(Exercise material Opens)
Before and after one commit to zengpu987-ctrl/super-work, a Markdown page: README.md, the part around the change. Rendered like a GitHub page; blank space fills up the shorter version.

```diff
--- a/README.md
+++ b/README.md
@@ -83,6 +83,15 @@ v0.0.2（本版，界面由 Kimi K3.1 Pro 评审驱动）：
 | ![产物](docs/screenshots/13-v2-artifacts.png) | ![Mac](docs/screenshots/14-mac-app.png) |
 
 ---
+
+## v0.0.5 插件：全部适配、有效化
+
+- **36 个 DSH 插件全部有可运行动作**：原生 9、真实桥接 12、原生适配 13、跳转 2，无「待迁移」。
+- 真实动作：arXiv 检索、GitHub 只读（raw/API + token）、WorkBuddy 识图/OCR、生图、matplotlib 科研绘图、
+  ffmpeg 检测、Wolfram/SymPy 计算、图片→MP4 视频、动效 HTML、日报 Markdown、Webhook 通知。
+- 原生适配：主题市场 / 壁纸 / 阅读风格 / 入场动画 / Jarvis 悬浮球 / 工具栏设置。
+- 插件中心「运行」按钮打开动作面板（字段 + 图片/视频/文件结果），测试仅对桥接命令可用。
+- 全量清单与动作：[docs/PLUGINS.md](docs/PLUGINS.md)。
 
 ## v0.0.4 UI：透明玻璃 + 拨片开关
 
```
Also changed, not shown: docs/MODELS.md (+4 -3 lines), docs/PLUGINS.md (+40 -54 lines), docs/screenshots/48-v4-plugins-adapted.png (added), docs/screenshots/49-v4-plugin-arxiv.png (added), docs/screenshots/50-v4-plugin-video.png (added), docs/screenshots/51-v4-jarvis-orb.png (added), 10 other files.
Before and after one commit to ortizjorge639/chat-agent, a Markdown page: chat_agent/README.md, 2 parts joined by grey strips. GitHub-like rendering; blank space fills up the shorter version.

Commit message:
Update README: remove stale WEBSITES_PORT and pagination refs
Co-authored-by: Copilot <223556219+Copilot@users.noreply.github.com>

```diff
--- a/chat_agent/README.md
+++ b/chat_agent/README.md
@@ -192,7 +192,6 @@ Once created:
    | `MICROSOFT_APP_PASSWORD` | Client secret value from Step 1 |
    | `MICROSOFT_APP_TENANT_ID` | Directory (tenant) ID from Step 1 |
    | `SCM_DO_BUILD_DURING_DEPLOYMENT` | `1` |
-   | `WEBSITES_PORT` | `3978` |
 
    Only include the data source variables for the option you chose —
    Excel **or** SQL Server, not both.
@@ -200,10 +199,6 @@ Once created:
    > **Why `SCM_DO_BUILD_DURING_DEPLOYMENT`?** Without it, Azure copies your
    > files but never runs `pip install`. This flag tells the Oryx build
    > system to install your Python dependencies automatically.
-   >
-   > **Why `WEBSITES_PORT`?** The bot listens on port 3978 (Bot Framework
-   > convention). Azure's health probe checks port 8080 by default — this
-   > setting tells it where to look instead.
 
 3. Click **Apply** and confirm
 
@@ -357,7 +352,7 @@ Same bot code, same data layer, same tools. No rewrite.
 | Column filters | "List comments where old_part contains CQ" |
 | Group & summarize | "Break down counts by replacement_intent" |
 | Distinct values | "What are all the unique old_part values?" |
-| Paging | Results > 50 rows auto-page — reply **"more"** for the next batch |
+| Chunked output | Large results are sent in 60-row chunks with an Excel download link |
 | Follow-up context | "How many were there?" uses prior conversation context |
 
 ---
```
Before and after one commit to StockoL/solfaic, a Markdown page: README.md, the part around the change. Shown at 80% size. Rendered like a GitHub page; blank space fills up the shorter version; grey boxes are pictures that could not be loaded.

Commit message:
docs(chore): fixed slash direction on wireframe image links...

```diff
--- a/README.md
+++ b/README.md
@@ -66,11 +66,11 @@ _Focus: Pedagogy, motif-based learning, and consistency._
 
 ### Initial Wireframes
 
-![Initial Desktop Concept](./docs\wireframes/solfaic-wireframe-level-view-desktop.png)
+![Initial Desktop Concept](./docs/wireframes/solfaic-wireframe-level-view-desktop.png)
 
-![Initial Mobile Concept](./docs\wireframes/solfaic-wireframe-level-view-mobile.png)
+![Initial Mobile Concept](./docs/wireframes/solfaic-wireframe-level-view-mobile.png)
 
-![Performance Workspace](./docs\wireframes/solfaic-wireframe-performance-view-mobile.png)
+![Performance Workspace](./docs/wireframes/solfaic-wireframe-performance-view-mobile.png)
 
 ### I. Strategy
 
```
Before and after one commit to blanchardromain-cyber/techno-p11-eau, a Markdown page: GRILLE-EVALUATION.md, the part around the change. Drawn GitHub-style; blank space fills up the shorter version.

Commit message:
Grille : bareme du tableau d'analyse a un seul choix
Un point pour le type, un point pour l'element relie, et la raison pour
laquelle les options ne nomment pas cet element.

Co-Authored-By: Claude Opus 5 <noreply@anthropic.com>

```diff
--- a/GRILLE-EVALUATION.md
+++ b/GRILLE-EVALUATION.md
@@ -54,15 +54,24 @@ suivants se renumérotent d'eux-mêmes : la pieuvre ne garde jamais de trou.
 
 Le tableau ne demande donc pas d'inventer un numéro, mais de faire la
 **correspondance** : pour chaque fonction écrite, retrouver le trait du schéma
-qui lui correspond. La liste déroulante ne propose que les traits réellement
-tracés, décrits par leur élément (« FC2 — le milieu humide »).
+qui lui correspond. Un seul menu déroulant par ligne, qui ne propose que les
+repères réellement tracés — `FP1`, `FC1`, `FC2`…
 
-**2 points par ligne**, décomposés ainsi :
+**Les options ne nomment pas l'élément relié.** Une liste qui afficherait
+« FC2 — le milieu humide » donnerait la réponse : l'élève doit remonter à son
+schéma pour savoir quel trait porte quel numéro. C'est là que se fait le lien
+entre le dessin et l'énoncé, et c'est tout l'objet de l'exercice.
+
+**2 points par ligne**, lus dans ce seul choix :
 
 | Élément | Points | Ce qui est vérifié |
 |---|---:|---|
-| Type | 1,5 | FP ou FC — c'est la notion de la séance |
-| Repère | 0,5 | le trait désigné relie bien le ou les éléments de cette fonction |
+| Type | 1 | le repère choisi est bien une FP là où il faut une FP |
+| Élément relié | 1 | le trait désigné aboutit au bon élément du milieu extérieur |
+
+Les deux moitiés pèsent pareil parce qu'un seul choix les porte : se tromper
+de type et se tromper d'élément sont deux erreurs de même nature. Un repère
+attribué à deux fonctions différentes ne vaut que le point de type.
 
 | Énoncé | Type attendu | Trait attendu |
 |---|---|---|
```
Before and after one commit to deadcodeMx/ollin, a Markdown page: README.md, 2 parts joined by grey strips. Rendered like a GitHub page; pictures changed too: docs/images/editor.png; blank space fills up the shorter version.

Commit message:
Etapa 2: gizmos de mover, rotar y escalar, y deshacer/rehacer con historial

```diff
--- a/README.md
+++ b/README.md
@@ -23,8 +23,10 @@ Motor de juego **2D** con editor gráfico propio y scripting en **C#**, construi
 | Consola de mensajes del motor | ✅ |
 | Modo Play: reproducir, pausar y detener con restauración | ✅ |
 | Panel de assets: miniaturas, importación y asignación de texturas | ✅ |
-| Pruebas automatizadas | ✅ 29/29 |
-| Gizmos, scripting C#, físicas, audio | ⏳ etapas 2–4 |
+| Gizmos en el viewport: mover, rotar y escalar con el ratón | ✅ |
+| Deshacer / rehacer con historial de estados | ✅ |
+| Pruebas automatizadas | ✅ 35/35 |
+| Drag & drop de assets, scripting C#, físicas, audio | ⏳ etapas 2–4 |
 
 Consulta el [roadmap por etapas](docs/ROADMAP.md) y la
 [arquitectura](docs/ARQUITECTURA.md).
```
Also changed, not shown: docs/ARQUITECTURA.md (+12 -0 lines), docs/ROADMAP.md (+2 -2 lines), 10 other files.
(Exercise material Closes)
» Your task
Lines containing the string "around" in the entries above should be counted. State that number alone.

» Exercise answer
3